In the Roman world, feasts at temples were a major part of cultural, political, religious, and economic life. Typically, they followed a pattern of sacrifice of an animal at the temple of a particular god, followed by a public banquet at which the sacrificed animals would be consumed as part of the celebration. Clearly whether the followers of Christ in Corinth should participate in these feasts was a point of contention; to abstain might cost them dearly in social connection or economic benefit. On the other hand, doing so might fall under the category of worshipping false idols and therefore posed a risk to their salvation.
Paul weaves a careful path through this—it’s OK to do so, he says, after all, since other gods don’t exist, meat is just meat. It’s not holy or an act of worship. But, he says, not everyone knows this, deep in their hearts. They might have lingering beliefs from before they were Christians, or be struggling with their conscience in conversion. So knowledge isn’t the be-all, end-all here; love is. Paul asks the Corinthians to think first with love, not with their knowledge: will eating at temple banquets hurt your fellow Christian? If so, abstain! Choose love.

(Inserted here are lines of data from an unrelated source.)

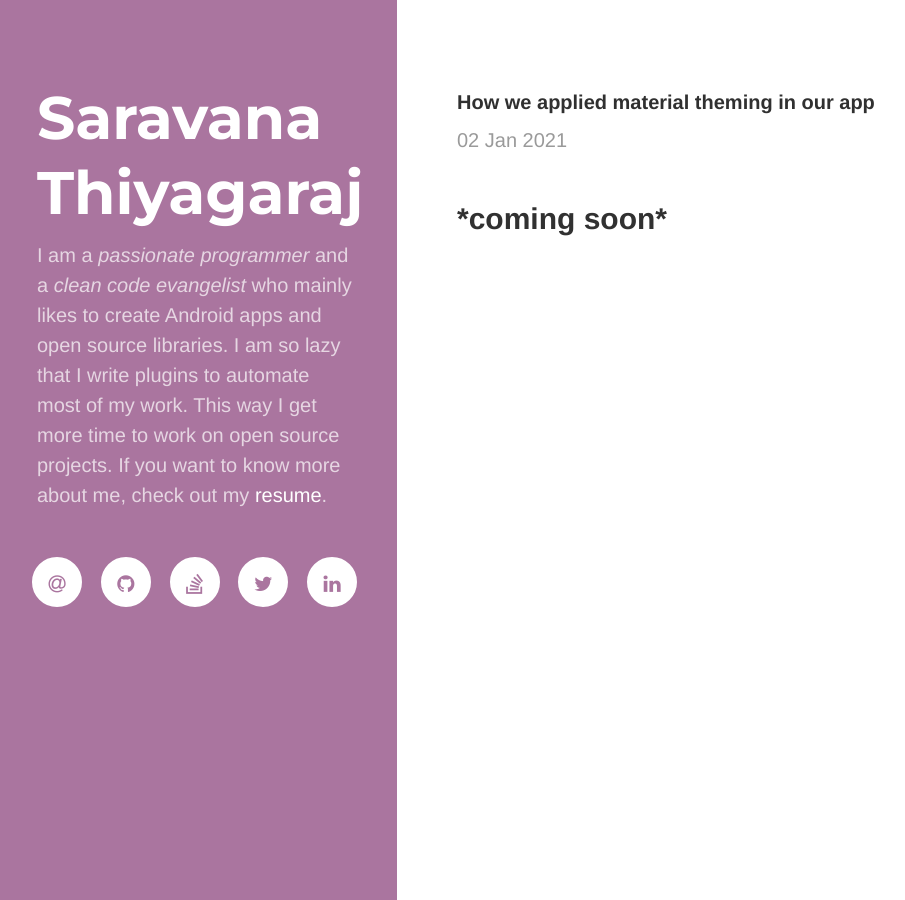
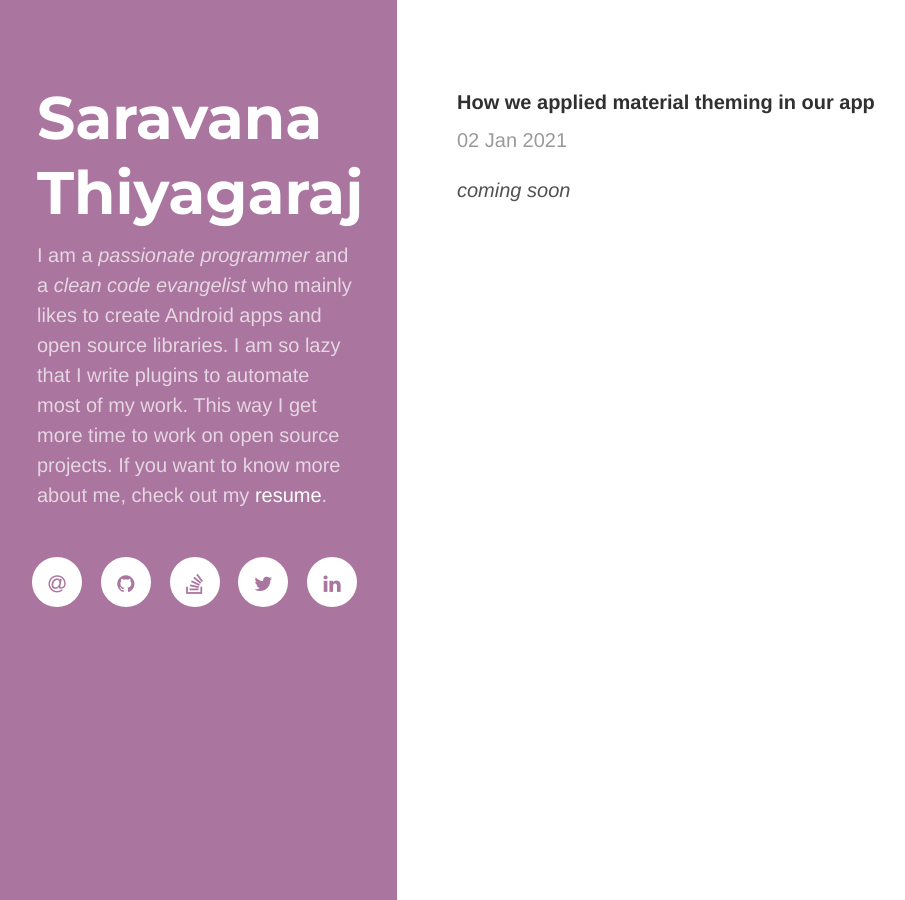
Before and after one commit to thsaravana/thsaravana.github.io, a Jekyll site: the page built from _posts/2021-01-02-android-material-theme-implementation.md, in a window 1280 px wide. Shown: the whole page, without its empty margins (3-908 px from the left). Built offline with Jekyll 4.4.1, drawn with Linux system fonts in a browser that asks for light colours; nearby versions of some CDN libraries.

```diff
--- a/_posts/2021-01-02-android-material-theme-implementation.md
+++ b/_posts/2021-01-02-android-material-theme-implementation.md
@@ -2,4 +2,5 @@
 layout: post
 title: "How we applied material theming in our app"
 ---
-<h2>*coming soon*</h2>
+
+*coming soon*
```
Also changed, not shown: 1 other file.
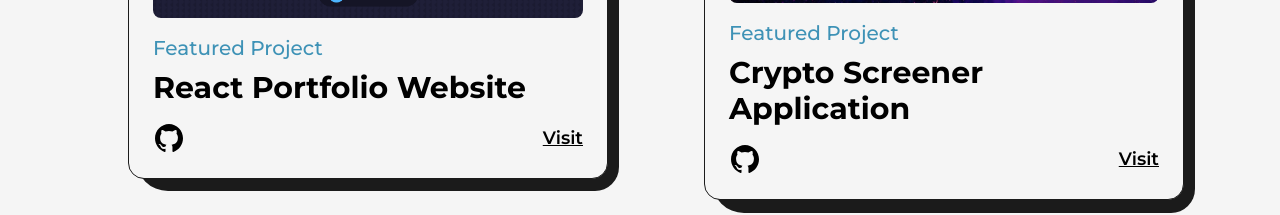
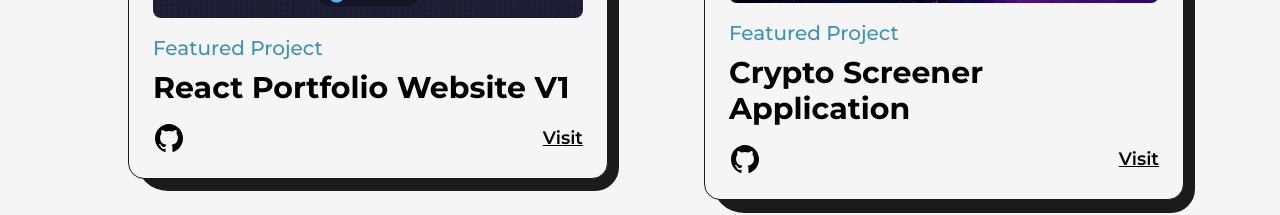
Before and after one commit to mainerprenuer/portfolio_v2, a Next.js app: page /projects in a window 1280 px wide. Shown: the part 2511-2726 px from the top of the page. Built offline with nearby package versions, Linux system fonts and the light colour scheme.

Commit message:
update a title..

```diff
--- a/src/pages/projects.js
+++ b/src/pages/projects.js
@@ -179,7 +179,7 @@ type="Featured Project"
                 </div>
                 <div className='col-span-6 sm:col-span-12'>
                 <Project
-title="React Portfolio Website"
+title="React Portfolio Website V1"
 img={project5}
 github="https://github.com/mainerprenuer/portfolio"
 link="https://abokintech.vercel.app"
```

Now, we live in a social context pretty far from that of temple banquets, and I haven’t ever had to decide whether or not to eat some meat sacrificed to Jupiter. But choosing love in the face of social norms still seems like pretty good advice to me. It is a form of hospitality, of extending welcome into the family of Christ, helping them stand strong in the ways they struggle to do the right thing. That’s something worth striving for.